EU interior ministers gathered over dinner to debate an initiative, reportedly launched by France and Germany, to form a group of countries willing to systematically admit migrants whenever they disembark from rescue ships between now and October.
However, in a tweet after the dinner, Salvini wrote: "While France and Germany continue to want Italy to be one of the very few landing countries, we are working on a solid Mediterranean axis which wants to change the rules and crush human trafficking," Salvini tweeted.
Earlier in the day Salvini also met his Maltese counterpart, Michael Farrugia, to discuss migration.
Italy's populist government has refused to allow ships carrying people saved from the sea to dock as long as too few EU countries promise to regularly admit such migrants.
The proposal debated at dinner in the Finnish capital called for "a more predictable and efficient temporary solidarity mechanism," according to a draft obtained by AFP.
EU officials said so far at least six of the 28 EU countries including France and Germany were willing to join the scheme.
But they conceded this number might not be enough to persuade Italy to allow rescue ships to dock in its ports.
The scheme is "to ensure the swift and dignified disembarkation of migrants rescued at sea by private vessels in the closest safe harbour," the draft added.
Participating countries will contribute through October "to the reception of asylum-seekers rescued at sea by private vessels in the Central Mediterranean."
It said the European Commission, the EU's executive arm, will coordinate to ensure rescued migrants disembark in harbours of EU countries on the central Mediterranean route, which include Italy and Malta.
The countries will "ensure the relocation of those applying for international protection to our national territories is achieved as fast as possible," according to the draft.
Earlier in the evening, Finnish Interior Minister Maria Ohisalo told reporters that Wednesday's discussions were "only the start" of a process to find a way out of the deadlock.
- Elusive reform -
Refugee and migrant arrivals on Europe's southern shores have dropped off sharply since 2015, but the issue is still a hot political topic dividing Europe's capitals.
Decrying previous "ad hoc" efforts, Ohisalo called earlier this week for "shared responsibility involving a sufficiently large number of member states."
A European official told AFP on condition of anonymity that the dinner was to devise a mechanism "to avoid a political or humanitarian crisis over summer."
EU migration commissioner Dimitris Avramopoulous was due to attend the talks.
"We need temporary arrangements following disembarkation," Avramopoulous tweeted.
He said these "can serve as a bridge until the completion of the reform of the Common European Asylum System," which has been elusive since the 2015 crisis.
Under current rules, asylum-seekers must be processed in the countries where they arrive.
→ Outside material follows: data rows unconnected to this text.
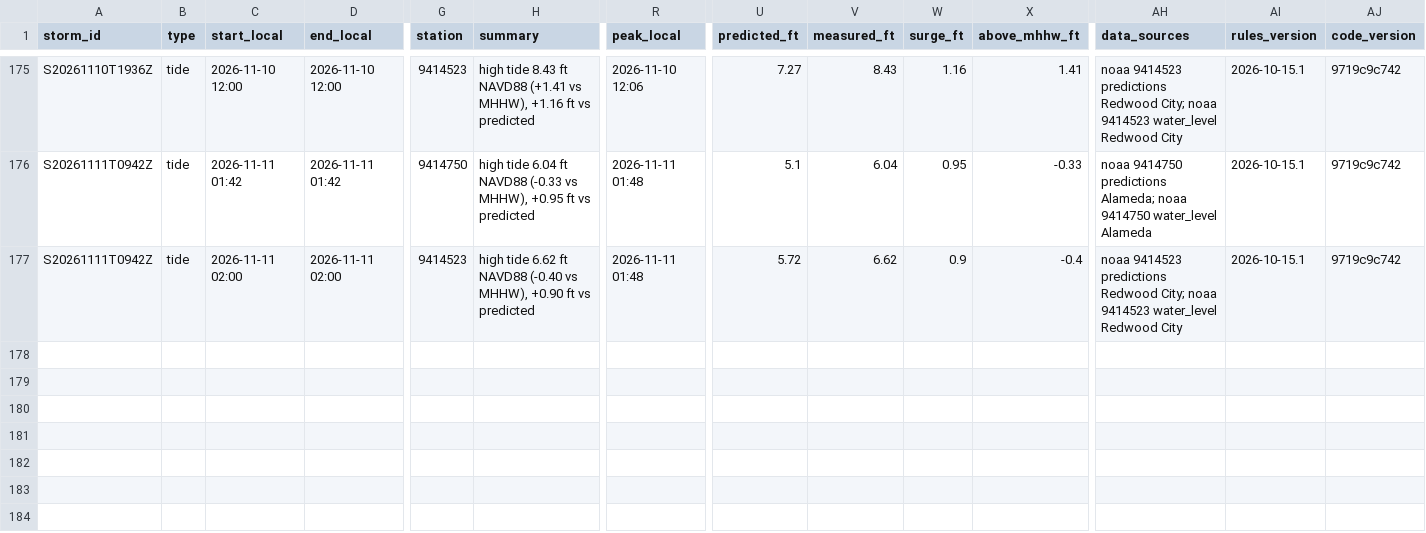
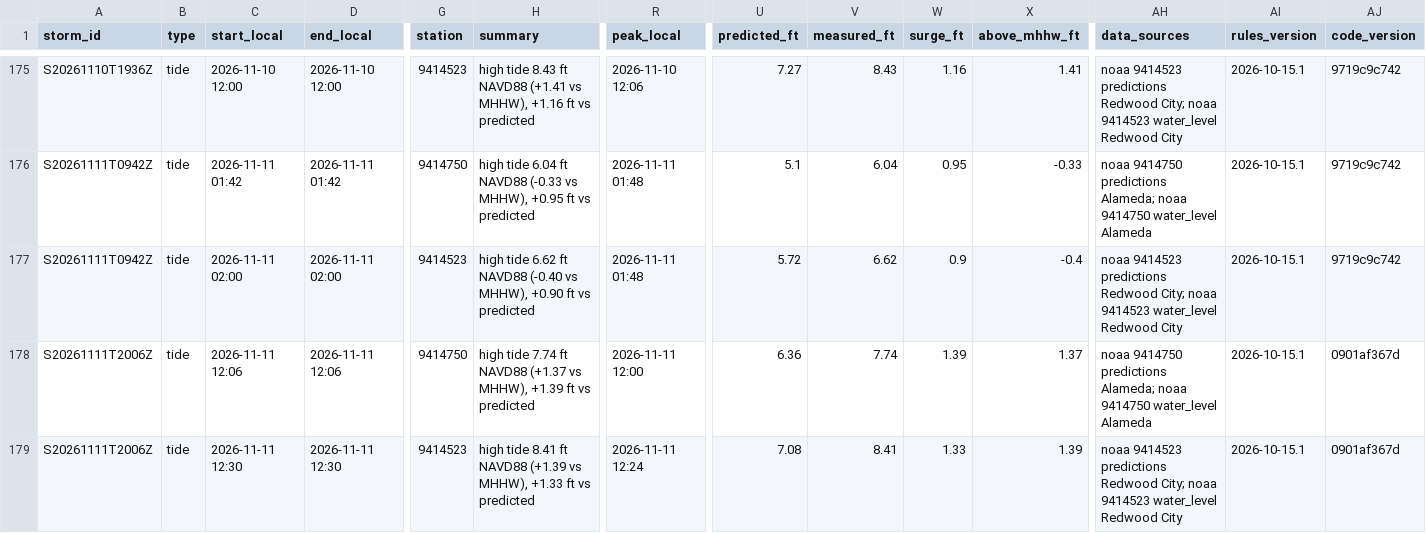
Before and after one commit to OneShorelineSMC/fews-data-archive, a CSV file: events/issued.csv, drawn as a sheet; only a part is shown, gaps mark what is left out; rows hold the shown columns only; the diff names each change by its address in the sheet, - before the commit and + after, or states it on an @@ line.

```diff
--- a/events/issued.csv
+++ b/events/issued.csv
+row 178: S20261111T2006Z | tide | 2026-11-11 12:06 | 2026-11-11 12:06 | 9414750 | high tide 7.74 ft NAVD88 (+1.37 vs MHHW), +1.39 ft vs predicted | 2026-11-11 12:00 | 6.36 | 7.74 | 1.39 | 1.37 | noaa 9414750 predictions Alameda; noaa 9414750 water_level Alameda | 2026-10-15.1 | 0901af367d
+row 179: S20261111T2006Z | tide | 2026-11-11 12:30 | 2026-11-11 12:30 | 9414523 | high tide 8.41 ft NAVD88 (+1.39 vs MHHW), +1.33 ft vs predicted | 2026-11-11 12:24 | 7.08 | 8.41 | 1.33 | 1.39 | noaa 9414523 predictions Redwood City; noaa 9414523 water_level Redwood City | 2026-10-15.1 | 0901af367d
```
Also changed, not shown: events/events.csv, meta/runs.csv, 2 other files.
Frontline states like Italy, Malta and Greece say this puts an unfair burden on them.
Italy, largely at Salvini's direction over the last year, has demonstrated it will no longer tolerate the status quo.
It has taken a tough line on NGO rescue ships attempting to dock with rescued migrants and refugees, two of which recently made forced landings.